» **DIRECTIONS**: An exact repetition of the data below, without images, is the expected answer.

(RECORDED INFORMATION Opens)

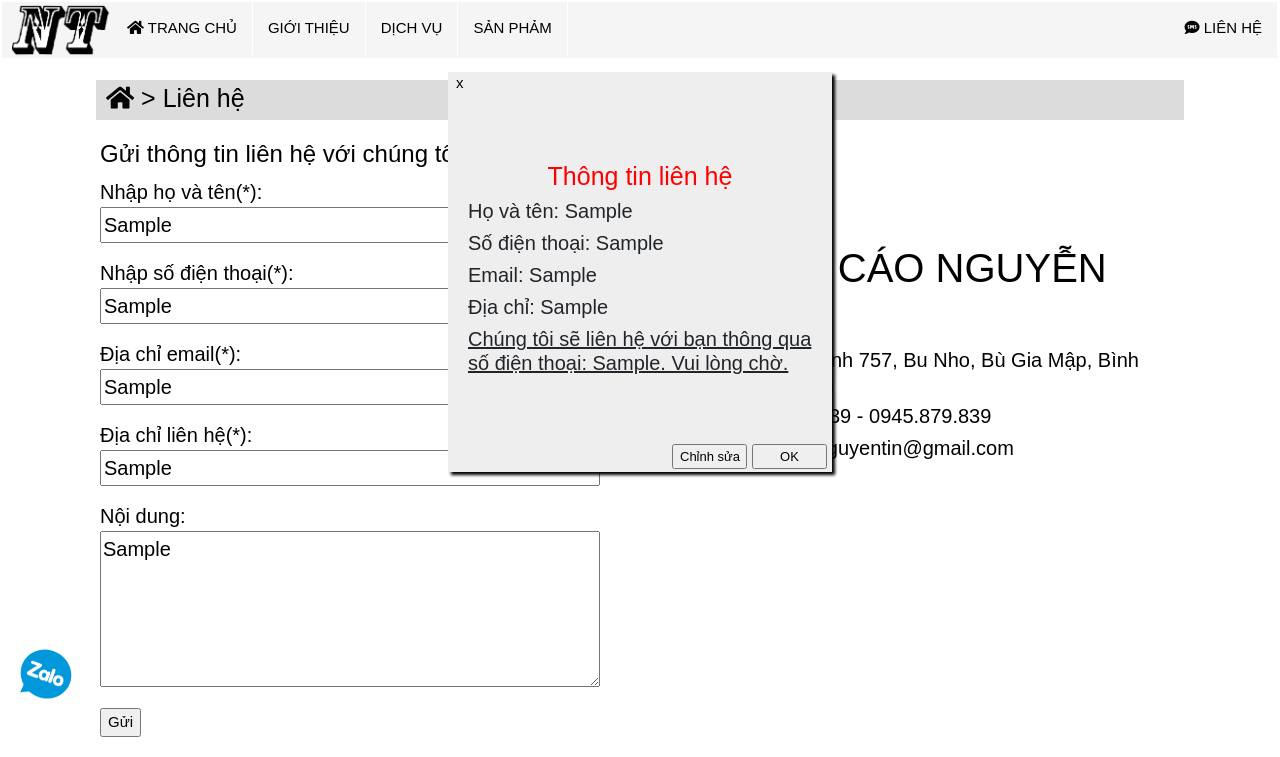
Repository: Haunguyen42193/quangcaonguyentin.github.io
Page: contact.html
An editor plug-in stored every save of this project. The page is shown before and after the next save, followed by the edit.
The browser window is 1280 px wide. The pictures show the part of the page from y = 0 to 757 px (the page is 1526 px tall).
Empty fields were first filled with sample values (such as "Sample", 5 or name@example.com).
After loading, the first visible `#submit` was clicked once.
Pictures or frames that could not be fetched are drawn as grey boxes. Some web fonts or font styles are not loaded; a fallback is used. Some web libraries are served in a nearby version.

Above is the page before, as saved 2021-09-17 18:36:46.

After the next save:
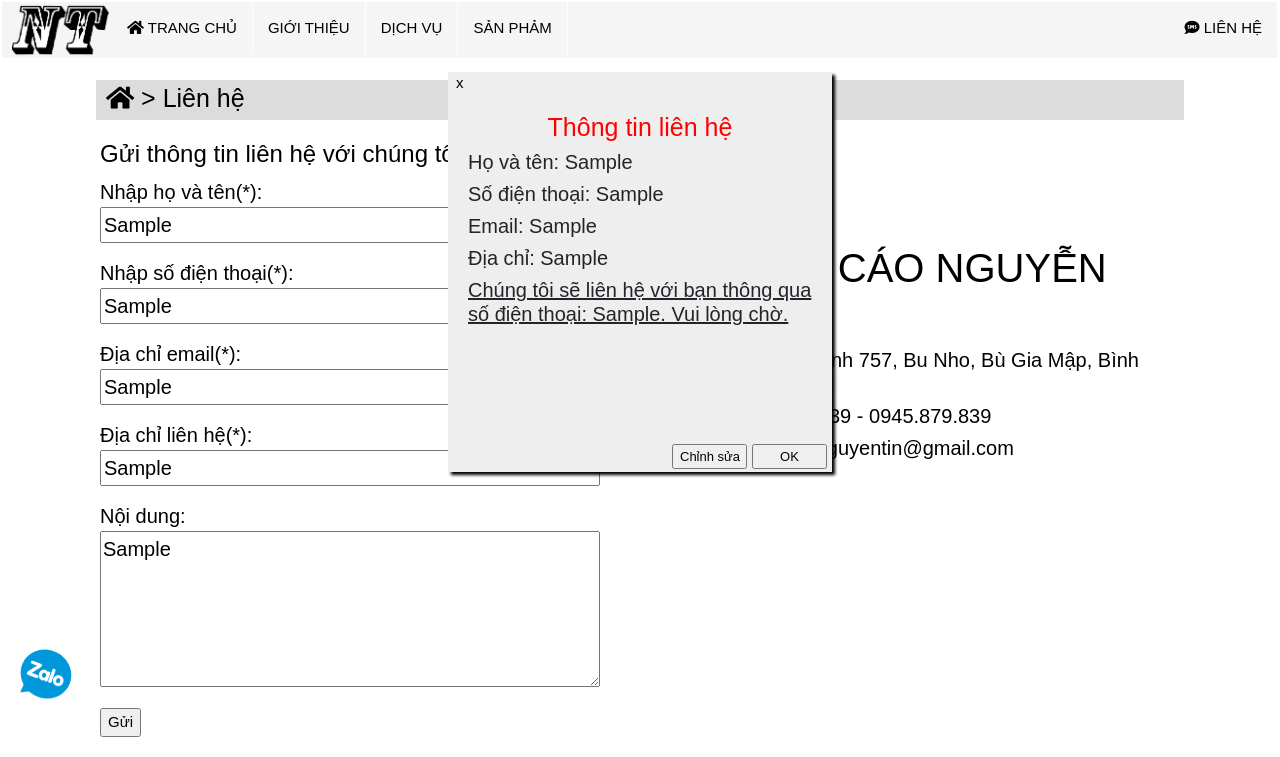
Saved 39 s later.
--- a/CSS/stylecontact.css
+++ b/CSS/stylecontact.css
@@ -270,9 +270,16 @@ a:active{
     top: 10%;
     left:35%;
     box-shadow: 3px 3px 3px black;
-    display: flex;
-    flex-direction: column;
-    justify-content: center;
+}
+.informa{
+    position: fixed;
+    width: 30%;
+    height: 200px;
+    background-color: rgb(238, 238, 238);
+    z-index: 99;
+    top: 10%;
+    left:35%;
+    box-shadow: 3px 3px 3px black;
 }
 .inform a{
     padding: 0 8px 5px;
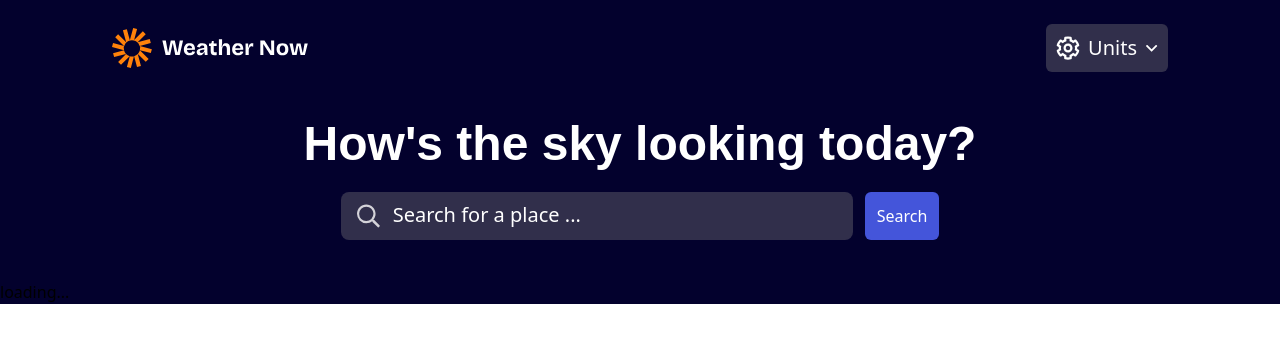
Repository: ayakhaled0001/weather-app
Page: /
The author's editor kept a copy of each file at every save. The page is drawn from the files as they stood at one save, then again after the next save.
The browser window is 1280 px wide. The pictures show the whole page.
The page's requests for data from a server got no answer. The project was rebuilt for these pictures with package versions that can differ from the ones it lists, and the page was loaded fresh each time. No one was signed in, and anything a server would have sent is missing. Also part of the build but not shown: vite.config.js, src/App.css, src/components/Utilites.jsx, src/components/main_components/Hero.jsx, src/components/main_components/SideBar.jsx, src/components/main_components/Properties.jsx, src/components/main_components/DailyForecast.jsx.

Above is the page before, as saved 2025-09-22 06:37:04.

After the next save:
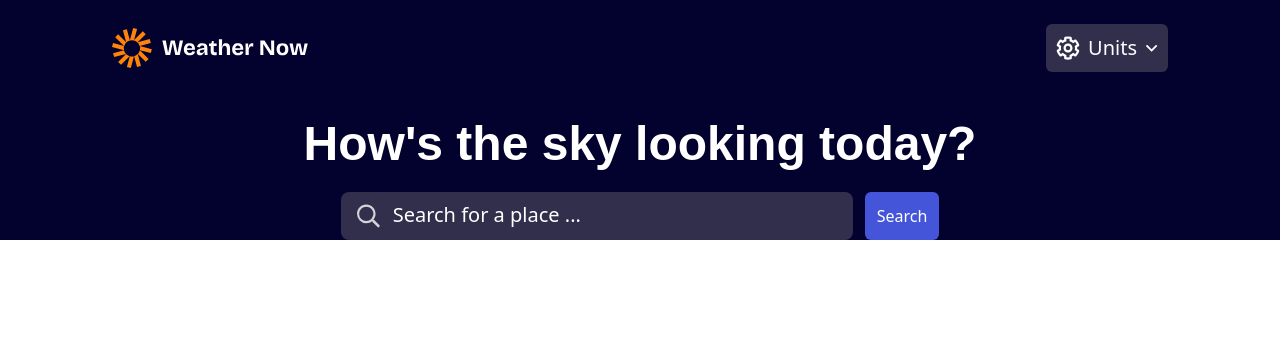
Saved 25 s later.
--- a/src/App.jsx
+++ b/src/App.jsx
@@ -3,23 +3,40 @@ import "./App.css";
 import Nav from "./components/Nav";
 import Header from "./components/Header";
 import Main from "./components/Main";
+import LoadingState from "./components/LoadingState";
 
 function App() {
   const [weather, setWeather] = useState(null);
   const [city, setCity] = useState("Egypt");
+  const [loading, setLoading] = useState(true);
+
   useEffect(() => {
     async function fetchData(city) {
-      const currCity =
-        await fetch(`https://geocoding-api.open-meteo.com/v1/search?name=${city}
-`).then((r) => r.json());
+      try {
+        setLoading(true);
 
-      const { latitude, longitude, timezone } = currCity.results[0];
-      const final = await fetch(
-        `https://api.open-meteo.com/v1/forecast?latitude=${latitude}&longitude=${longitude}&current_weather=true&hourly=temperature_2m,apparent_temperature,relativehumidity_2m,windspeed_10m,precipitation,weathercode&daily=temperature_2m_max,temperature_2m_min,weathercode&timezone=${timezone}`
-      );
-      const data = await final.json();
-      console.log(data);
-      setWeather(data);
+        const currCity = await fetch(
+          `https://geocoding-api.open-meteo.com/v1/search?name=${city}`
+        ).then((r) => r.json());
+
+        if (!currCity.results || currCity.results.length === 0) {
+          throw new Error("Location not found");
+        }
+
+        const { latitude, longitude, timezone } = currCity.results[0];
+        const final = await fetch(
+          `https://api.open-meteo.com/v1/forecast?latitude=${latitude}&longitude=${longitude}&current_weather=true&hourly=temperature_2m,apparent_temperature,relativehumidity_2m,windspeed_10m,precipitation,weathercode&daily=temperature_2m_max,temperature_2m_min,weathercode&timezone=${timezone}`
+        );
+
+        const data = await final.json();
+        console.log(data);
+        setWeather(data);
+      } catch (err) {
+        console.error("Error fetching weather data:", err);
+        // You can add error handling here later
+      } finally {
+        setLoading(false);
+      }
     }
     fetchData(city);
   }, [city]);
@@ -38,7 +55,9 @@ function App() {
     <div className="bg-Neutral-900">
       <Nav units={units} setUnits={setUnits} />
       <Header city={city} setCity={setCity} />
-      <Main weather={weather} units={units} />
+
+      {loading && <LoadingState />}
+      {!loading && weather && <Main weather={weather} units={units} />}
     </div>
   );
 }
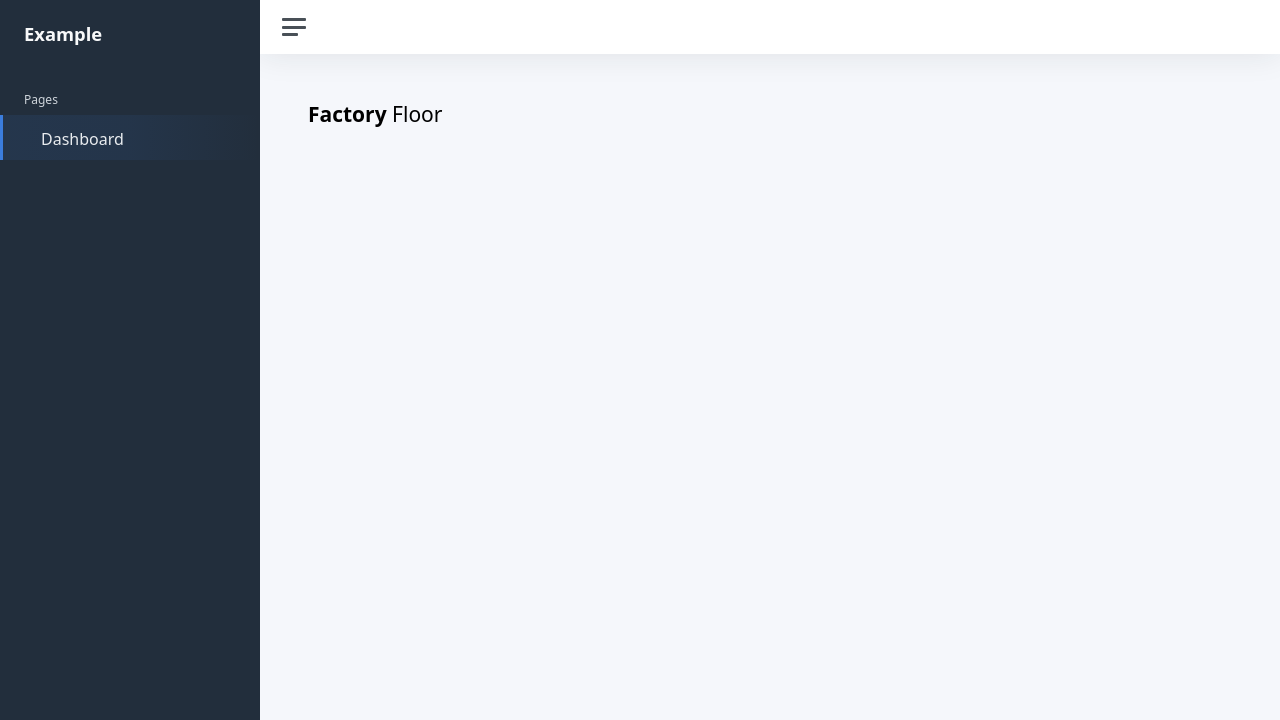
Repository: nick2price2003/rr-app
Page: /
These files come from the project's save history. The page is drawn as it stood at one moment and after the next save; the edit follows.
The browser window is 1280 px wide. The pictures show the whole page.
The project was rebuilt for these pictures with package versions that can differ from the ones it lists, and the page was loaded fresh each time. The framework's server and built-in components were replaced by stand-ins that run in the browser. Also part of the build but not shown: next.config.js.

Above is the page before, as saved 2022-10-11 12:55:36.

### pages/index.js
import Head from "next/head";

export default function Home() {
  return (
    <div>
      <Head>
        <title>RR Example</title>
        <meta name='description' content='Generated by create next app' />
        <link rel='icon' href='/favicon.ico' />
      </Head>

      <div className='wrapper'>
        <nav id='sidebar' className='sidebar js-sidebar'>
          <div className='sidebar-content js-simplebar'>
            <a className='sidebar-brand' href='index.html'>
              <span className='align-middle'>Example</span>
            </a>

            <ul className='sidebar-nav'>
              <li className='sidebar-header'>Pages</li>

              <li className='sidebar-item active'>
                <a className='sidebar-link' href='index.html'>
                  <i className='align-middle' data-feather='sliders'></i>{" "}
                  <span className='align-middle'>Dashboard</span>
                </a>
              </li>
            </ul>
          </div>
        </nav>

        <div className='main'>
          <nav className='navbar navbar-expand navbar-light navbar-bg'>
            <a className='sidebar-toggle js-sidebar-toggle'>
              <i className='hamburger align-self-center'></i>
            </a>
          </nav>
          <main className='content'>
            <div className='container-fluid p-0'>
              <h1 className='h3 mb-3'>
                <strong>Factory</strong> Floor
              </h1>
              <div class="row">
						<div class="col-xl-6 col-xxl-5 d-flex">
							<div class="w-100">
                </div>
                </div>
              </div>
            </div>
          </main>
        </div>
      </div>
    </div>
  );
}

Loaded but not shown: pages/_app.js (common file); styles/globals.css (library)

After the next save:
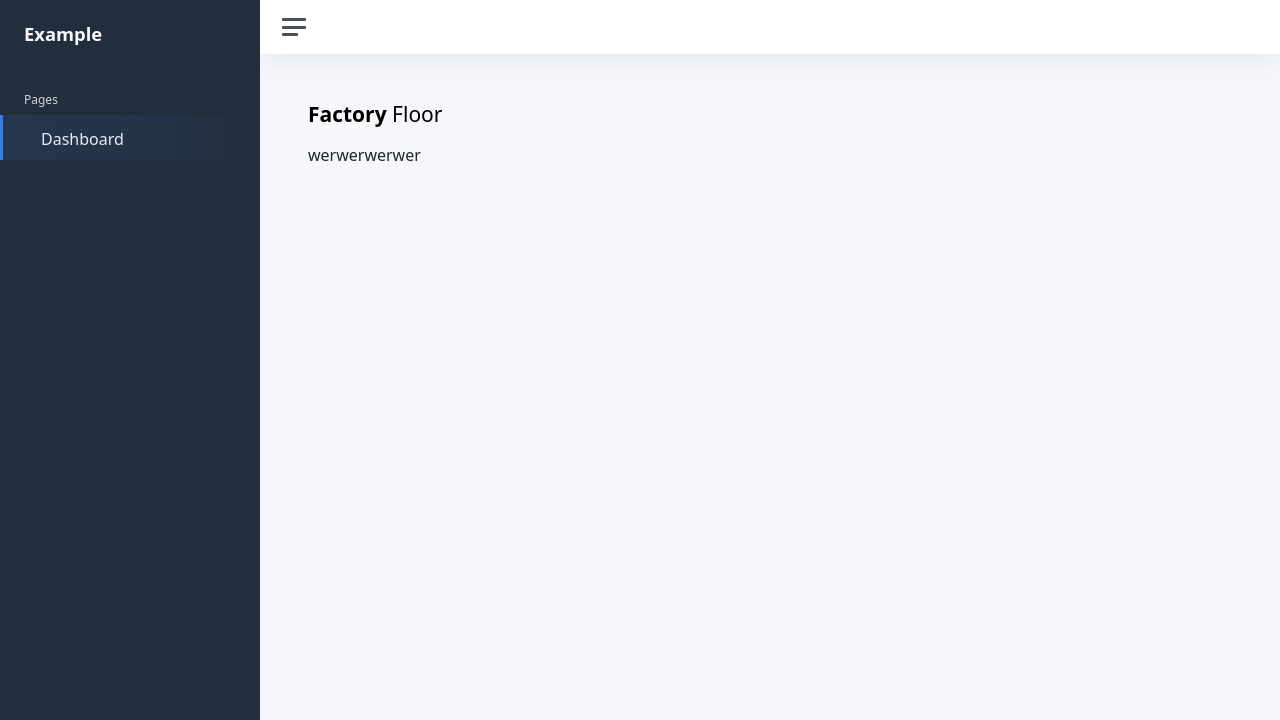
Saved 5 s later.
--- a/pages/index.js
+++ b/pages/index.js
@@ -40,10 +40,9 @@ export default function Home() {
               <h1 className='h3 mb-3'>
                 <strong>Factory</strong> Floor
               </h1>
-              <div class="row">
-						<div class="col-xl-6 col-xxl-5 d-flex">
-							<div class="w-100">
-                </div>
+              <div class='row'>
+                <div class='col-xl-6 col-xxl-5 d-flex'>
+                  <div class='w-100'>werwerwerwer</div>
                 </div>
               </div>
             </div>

(RECORDED INFORMATION Closes)

» **YOUR RESPONSE**:
Repository: Haunguyen42193/quangcaonguyentin.github.io
Page: contact.html
An editor plug-in stored every save of this project. The page is shown before and after the next save, followed by the edit.
The browser window is 1280 px wide. The pictures show the part of the page from y = 0 to 757 px (the page is 1526 px tall).
Empty fields were first filled with sample values (such as "Sample", 5 or name@example.com).
After loading, the first visible `#submit` was clicked once.
Pictures or frames that could not be fetched are drawn as grey boxes. Some web fonts or font styles are not loaded; a fallback is used. Some web libraries are served in a nearby version.

Above is the page before, as saved 2021-09-17 18:36:46.

After the next save:
Saved 39 s later.
--- a/CSS/stylecontact.css
+++ b/CSS/stylecontact.css
@@ -270,9 +270,16 @@ a:active{
     top: 10%;
     left:35%;
     box-shadow: 3px 3px 3px black;
-    display: flex;
-    flex-direction: column;
-    justify-content: center;
+}
+.informa{
+    position: fixed;
+    width: 30%;
+    height: 200px;
+    background-color: rgb(238, 238, 238);
+    z-index: 99;
+    top: 10%;
+    left:35%;
+    box-shadow: 3px 3px 3px black;
 }
 .inform a{
     padding: 0 8px 5px;
Repository: ayakhaled0001/weather-app
Page: /
The author's editor kept a copy of each file at every save. The page is drawn from the files as they stood at one save, then again after the next save.
The browser window is 1280 px wide. The pictures show the whole page.
The page's requests for data from a server got no answer. The project was rebuilt for these pictures with package versions that can differ from the ones it lists, and the page was loaded fresh each time. No one was signed in, and anything a server would have sent is missing. Also part of the build but not shown: vite.config.js, src/App.css, src/components/Utilites.jsx, src/components/main_components/Hero.jsx, src/components/main_components/SideBar.jsx, src/components/main_components/Properties.jsx, src/components/main_components/DailyForecast.jsx.

Above is the page before, as saved 2025-09-22 06:37:04.

After the next save:
Saved 25 s later.
--- a/src/App.jsx
+++ b/src/App.jsx
@@ -3,23 +3,40 @@ import "./App.css";
 import Nav from "./components/Nav";
 import Header from "./components/Header";
 import Main from "./components/Main";
+import LoadingState from "./components/LoadingState";
 
 function App() {
   const [weather, setWeather] = useState(null);
   const [city, setCity] = useState("Egypt");
+  const [loading, setLoading] = useState(true);
+
   useEffect(() => {
     async function fetchData(city) {
-      const currCity =
-        await fetch(`https://geocoding-api.open-meteo.com/v1/search?name=${city}
-`).then((r) => r.json());
+      try {
+        setLoading(true);
 
-      const { latitude, longitude, timezone } = currCity.results[0];
-      const final = await fetch(
-        `https://api.open-meteo.com/v1/forecast?latitude=${latitude}&longitude=${longitude}&current_weather=true&hourly=temperature_2m,apparent_temperature,relativehumidity_2m,windspeed_10m,precipitation,weathercode&daily=temperature_2m_max,temperature_2m_min,weathercode&timezone=${timezone}`
-      );
-      const data = await final.json();
-      console.log(data);
-      setWeather(data);
+        const currCity = await fetch(
+          `https://geocoding-api.open-meteo.com/v1/search?name=${city}`
+        ).then((r) => r.json());
+
+        if (!currCity.results || currCity.results.length === 0) {
+          throw new Error("Location not found");
+        }
+
+        const { latitude, longitude, timezone } = currCity.results[0];
+        const final = await fetch(
+          `https://api.open-meteo.com/v1/forecast?latitude=${latitude}&longitude=${longitude}&current_weather=true&hourly=temperature_2m,apparent_temperature,relativehumidity_2m,windspeed_10m,precipitation,weathercode&daily=temperature_2m_max,temperature_2m_min,weathercode&timezone=${timezone}`
+        );
+
+        const data = await final.json();
+        console.log(data);
+        setWeather(data);
+      } catch (err) {
+        console.error("Error fetching weather data:", err);
+        // You can add error handling here later
+      } finally {
+        setLoading(false);
+      }
     }
     fetchData(city);
   }, [city]);
@@ -38,7 +55,9 @@ function App() {
     <div className="bg-Neutral-900">
       <Nav units={units} setUnits={setUnits} />
       <Header city={city} setCity={setCity} />
-      <Main weather={weather} units={units} />
+
+      {loading && <LoadingState />}
+      {!loading && weather && <Main weather={weather} units={units} />}
     </div>
   );
 }
Repository: nick2price2003/rr-app
Page: /
These files come from the project's save history. The page is drawn as it stood at one moment and after the next save; the edit follows.
The browser window is 1280 px wide. The pictures show the whole page.
The project was rebuilt for these pictures with package versions that can differ from the ones it lists, and the page was loaded fresh each time. The framework's server and built-in components were replaced by stand-ins that run in the browser. Also part of the build but not shown: next.config.js.

Above is the page before, as saved 2022-10-11 12:55:36.

### pages/index.js
import Head from "next/head";

export default function Home() {
  return (
    <div>
      <Head>
        <title>RR Example</title>
        <meta name='description' content='Generated by create next app' />
        <link rel='icon' href='/favicon.ico' />
      </Head>

      <div className='wrapper'>
        <nav id='sidebar' className='sidebar js-sidebar'>
          <div className='sidebar-content js-simplebar'>
            <a className='sidebar-brand' href='index.html'>
              <span className='align-middle'>Example</span>
            </a>

            <ul className='sidebar-nav'>
              <li className='sidebar-header'>Pages</li>

              <li className='sidebar-item active'>
                <a className='sidebar-link' href='index.html'>
                  <i className='align-middle' data-feather='sliders'></i>{" "}
                  <span className='align-middle'>Dashboard</span>
                </a>
              </li>
            </ul>
          </div>
        </nav>

        <div className='main'>
          <nav className='navbar navbar-expand navbar-light navbar-bg'>
            <a className='sidebar-toggle js-sidebar-toggle'>
              <i className='hamburger align-self-center'></i>
            </a>
          </nav>
          <main className='content'>
            <div className='container-fluid p-0'>
              <h1 className='h3 mb-3'>
                <strong>Factory</strong> Floor
              </h1>
              <div class="row">
						<div class="col-xl-6 col-xxl-5 d-flex">
							<div class="w-100">
                </div>
                </div>
              </div>
            </div>
          </main>
        </div>
      </div>
    </div>
  );
}

Loaded but not shown: pages/_app.js (common file); styles/globals.css (library)

After the next save:
Saved 5 s later.
--- a/pages/index.js
+++ b/pages/index.js
@@ -40,10 +40,9 @@ export default function Home() {
               <h1 className='h3 mb-3'>
                 <strong>Factory</strong> Floor
               </h1>
-              <div class="row">
-						<div class="col-xl-6 col-xxl-5 d-flex">
-							<div class="w-100">
-                </div>
+              <div class='row'>
+                <div class='col-xl-6 col-xxl-5 d-flex'>
+                  <div class='w-100'>werwerwerwer</div>
                 </div>
               </div>
             </div>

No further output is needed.